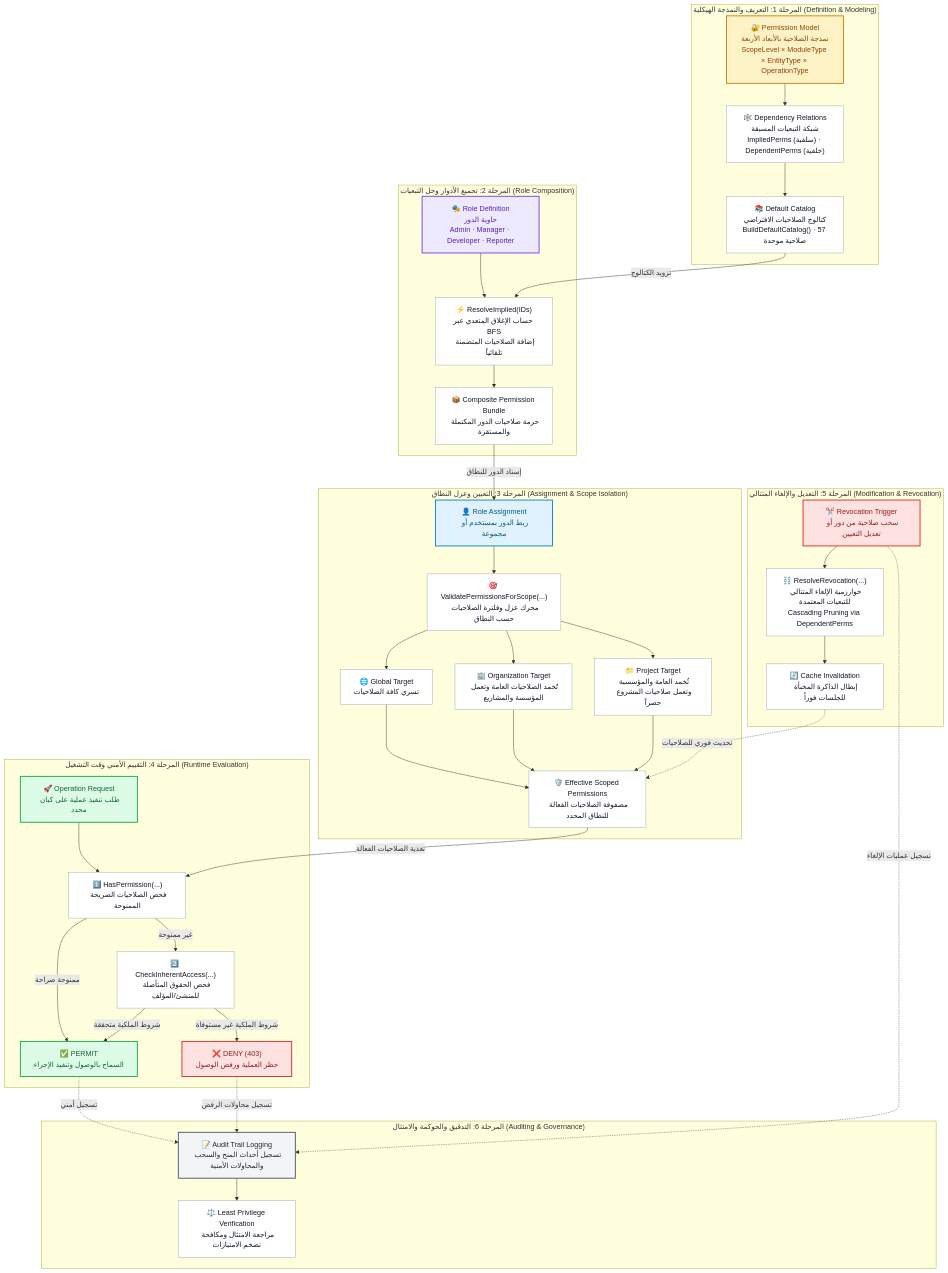
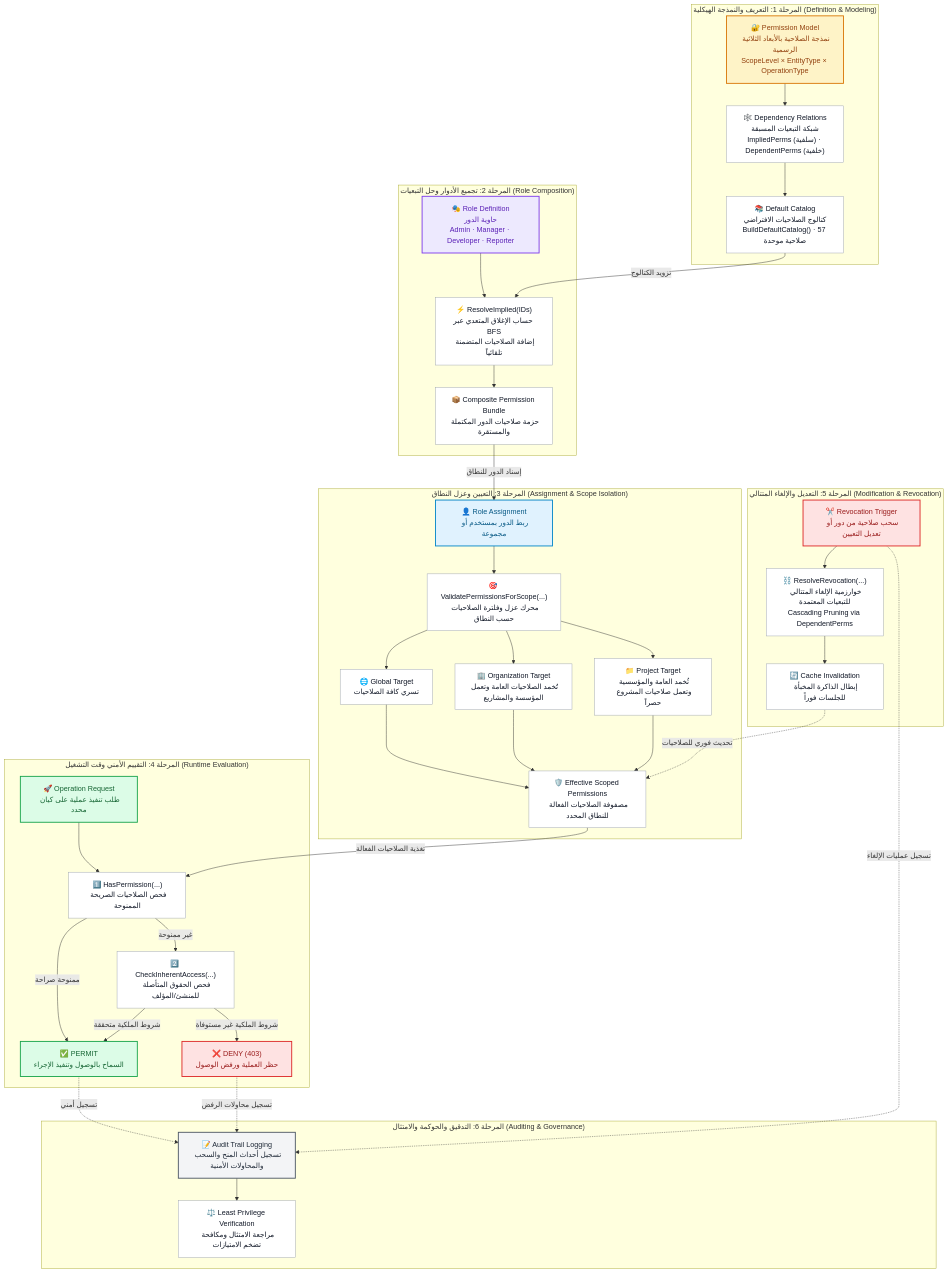
The diagram in docs/permissions/diagrams/permissions_lifecycle.mmd (osmai4603-collab/permissions_youtrack), drawn with Mermaid before and after one commit. The commit also changed 16 other files, not shown here.

```diff
--- a/docs/permissions/diagrams/permissions_lifecycle.mmd
+++ b/docs/permissions/diagrams/permissions_lifecycle.mmd
@@ -1,116 +1,115 @@
 %% ══════════════════════════════════════════════════════════════════════
 %% YouTrack Permissions — End-to-End Lifecycle Architecture
 %% ══════════════════════════════════════════════════════════════════════
 %% مخطط دورة حياة الصلاحيات الشاملة من التعريف وحتى الإلغاء والتدقيق
 %% ══════════════════════════════════════════════════════════════════════
 
 graph TB
 
     %% ─────────────────────────────────────────────
     %% Styling Definitions
     %% ─────────────────────────────────────────────
     classDef phaseDef fill:#FEF3C7,stroke:#D97706,stroke-width:2px,color:#92400E;
     classDef phaseComp fill:#EDE9FE,stroke:#7C3AED,stroke-width:2px,color:#5B21B6;
     classDef phaseAssign fill:#E0F2FE,stroke:#0284C7,stroke-width:2px,color:#075985;
     classDef phaseEval fill:#DCFCE7,stroke:#16A34A,stroke-width:2px,color:#166534;
     classDef phaseRevoke fill:#FEE2E2,stroke:#DC2626,stroke-width:2px,color:#991B1B;
     classDef phaseAudit fill:#F3F4F6,stroke:#4B5563,stroke-width:2px,color:#1F2937;
     classDef nodeDetail fill:#FFFFFF,stroke:#9CA3AF,stroke-width:1px,color:#111827;
 
     %% ═══════════════════════════════════════════════════════
     %% المرحلة 1: التعريف والنمذجة والتسجيل
-    %% ═══════════════════════════════════════════════════════
     subgraph PHASE1 ["المرحلة 1: التعريف والنمذجة الهيكلية (Definition & Modeling)"]
-        P1_PERM["🔐 Permission Model<br/>نمذجة الصلاحية بالأبعاد الأربعة<br/>ScopeLevel × ModuleType × EntityType × OperationType"]:::phaseDef
+        P1_PERM["🔐 Permission Model<br/>نمذجة الصلاحية بالأبعاد الثلاثية الرسمية<br/>ScopeLevel × EntityType × OperationType"]:::phaseDef
         P1_GRAPH["🕸️ Dependency Relations<br/>شبكة التبعيات المسبقة<br/>ImpliedPerms (سلفية) · DependentPerms (خلفية)"]:::nodeDetail
         P1_CATALOG["📚 Default Catalog<br/>كتالوج الصلاحيات الافتراضي<br/>BuildDefaultCatalog() · 57 صلاحية موحدة"]:::nodeDetail
 
         P1_PERM --> P1_GRAPH
         P1_GRAPH --> P1_CATALOG
     end
 
     %% ═══════════════════════════════════════════════════════
     %% المرحلة 2: تجميع الأدوار وحل التبعيات
     %% ═══════════════════════════════════════════════════════
     subgraph PHASE2 ["المرحلة 2: تجميع الأدوار وحل التبعيات (Role Composition)"]
         P2_ROLE["🎭 Role Definition<br/>حاوية الدور<br/>Admin · Manager · Developer · Reporter"]:::phaseComp
         P2_BFS["⚡ ResolveImplied(IDs)<br/>حساب الإغلاق المتعدي عبر BFS<br/>إضافة الصلاحيات المتضمنة تلقائياً"]:::nodeDetail
         P2_BUNDLE["📦 Composite Permission Bundle<br/>حزمة صلاحيات الدور المكتملة والمستقرة"]:::nodeDetail
 
         P2_ROLE --> P2_BFS
         P2_BFS --> P2_BUNDLE
     end
 
     P1_CATALOG -->|"تزويد الكتالوج"| P2_BFS
 
     %% ═══════════════════════════════════════════════════════
     %% المرحلة 3: التعيين وعزل النطاق
     %% ═══════════════════════════════════════════════════════
     subgraph PHASE3 ["المرحلة 3: التعيين وعزل النطاق (Assignment & Scope Isolation)"]
         P3_ASSIGN["👤 Role Assignment<br/>ربط الدور بمستخدم أو مجموعة"]:::phaseAssign
         P3_ENGINE["🎯 ValidatePermissionsForScope(...)<br/>محرك عزل وفلترة الصلاحيات حسب النطاق"]:::nodeDetail
         
         P3_GLOBAL["🌐 Global Target<br/>تسري كافة الصلاحيات"]:::nodeDetail
         P3_ORG["🏢 Organization Target<br/>تُخمد الصلاحيات العامة وتعمل المؤسسة والمشاريع"]:::nodeDetail
         P3_PROJ["📁 Project Target<br/>تُخمد العامة والمؤسسية وتعمل صلاحيات المشروع حصراً"]:::nodeDetail
 
         P3_EFFECTIVE["🛡️ Effective Scoped Permissions<br/>مصفوفة الصلاحيات الفعالة للنطاق المحدد"]:::nodeDetail
 
         P3_ASSIGN --> P3_ENGINE
         P3_ENGINE --> P3_GLOBAL
         P3_ENGINE --> P3_ORG
         P3_ENGINE --> P3_PROJ
         P3_GLOBAL --> P3_EFFECTIVE
         P3_ORG --> P3_EFFECTIVE
         P3_PROJ --> P3_EFFECTIVE
     end
 
     P2_BUNDLE -->|"إسناد الدور للنطاق"| P3_ASSIGN
 
     %% ═══════════════════════════════════════════════════════
     %% المرحلة 4: التقييم الديناميكي وقت التشغيل
     %% ═══════════════════════════════════════════════════════
     subgraph PHASE4 ["المرحلة 4: التقييم الأمني وقت التشغيل (Runtime Evaluation)"]
         P4_REQ["🚀 Operation Request<br/>طلب تنفيذ عملية على كيان محدد"]:::phaseEval
         P4_EXP["1️⃣ HasPermission(...)<br/>فحص الصلاحيات الصريحة الممنوحة"]:::nodeDetail
         P4_INH["2️⃣ CheckInherentAccess(...)<br/>فحص الحقوق المتأصلة للمنشئ/المؤلف"]:::nodeDetail
         
         P4_PERMIT["✅ PERMIT<br/>السماح بالوصول وتنفيذ الإجراء"]:::phaseEval
         P4_DENY["❌ DENY (403)<br/>حظر العملية ورفض الوصول"]:::phaseRevoke
 
         P4_REQ --> P4_EXP
         P4_EXP -->|"ممنوحة صراحة"| P4_PERMIT
         P4_EXP -->|"غير ممنوحة"| P4_INH
         P4_INH -->|"شروط الملكية متحققة"| P4_PERMIT
         P4_INH -->|"شروط الملكية غير مستوفاة"| P4_DENY
     end
 
     P3_EFFECTIVE -->|"تغذية الصلاحيات الفعالة"| P4_EXP
 
     %% ═══════════════════════════════════════════════════════
     %% المرحلة 5: التعديل والإلغاء المتتالي
     %% ═══════════════════════════════════════════════════════
     subgraph PHASE5 ["المرحلة 5: التعديل والإلغاء المتتالي (Modification & Revocation)"]
         P5_REVOKE["✂️ Revocation Trigger<br/>سحب صلاحية من دور أو تعديل التعيين"]:::phaseRevoke
         P5_CASCADE["⛓️ ResolveRevocation(...)<br/>خوارزمية الإلغاء المتتالي للتبعيات المعتمدة<br/>Cascading Pruning via DependentPerms"]:::nodeDetail
         P5_INVALIDATE["🔄 Cache Invalidation<br/>إبطال الذاكرة المخبأة للجلسات فوراً"]:::nodeDetail
 
         P5_REVOKE --> P5_CASCADE
         P5_CASCADE --> P5_INVALIDATE
     end
 
     P5_INVALIDATE -.->|"تحديث فوري للصلاحيات"| P3_EFFECTIVE
 
     %% ═══════════════════════════════════════════════════════
     %% المرحلة 6: الحوكمة والتدقيق والامتثال
     %% ═══════════════════════════════════════════════════════
     subgraph PHASE6 ["المرحلة 6: التدقيق والحوكمة والامتثال (Auditing & Governance)"]
         P6_LOG["📝 Audit Trail Logging<br/>تسجيل أحداث المنح والسحب والمحاولات الأمنية"]:::phaseAudit
         P6_LEAST["⚖️ Least Privilege Verification<br/>مراجعة الامتثال ومكافحة تضخم الامتيازات"]:::nodeDetail
 
         P6_LOG --> P6_LEAST
     end
 
     P4_PERMIT -.->|"تسجيل أمني"| P6_LOG
     P4_DENY -.->|"تسجيل محاولات الرفض"| P6_LOG
     P5_REVOKE -.->|"تسجيل عمليات الإلغاء"| P6_LOG
```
● ● ● ●
» **Work order**
Which lines of the data hold the string "subgraph"? Return each of them.

» **Solution**
     subgraph PHASE1 ["المرحلة 1: التعريف والنمذجة الهيكلية (Definition & Modeling)"]
     subgraph PHASE2 ["المرحلة 2: تجميع الأدوار وحل التبعيات (Role Composition)"]
     subgraph PHASE3 ["المرحلة 3: التعيين وعزل النطاق (Assignment & Scope Isolation)"]
     subgraph PHASE4 ["المرحلة 4: التقييم الأمني وقت التشغيل (Runtime Evaluation)"]
     subgraph PHASE5 ["المرحلة 5: التعديل والإلغاء المتتالي (Modification & Revocation)"]
     subgraph PHASE6 ["المرحلة 6: التدقيق والحوكمة والامتثال (Auditing & Governance)"]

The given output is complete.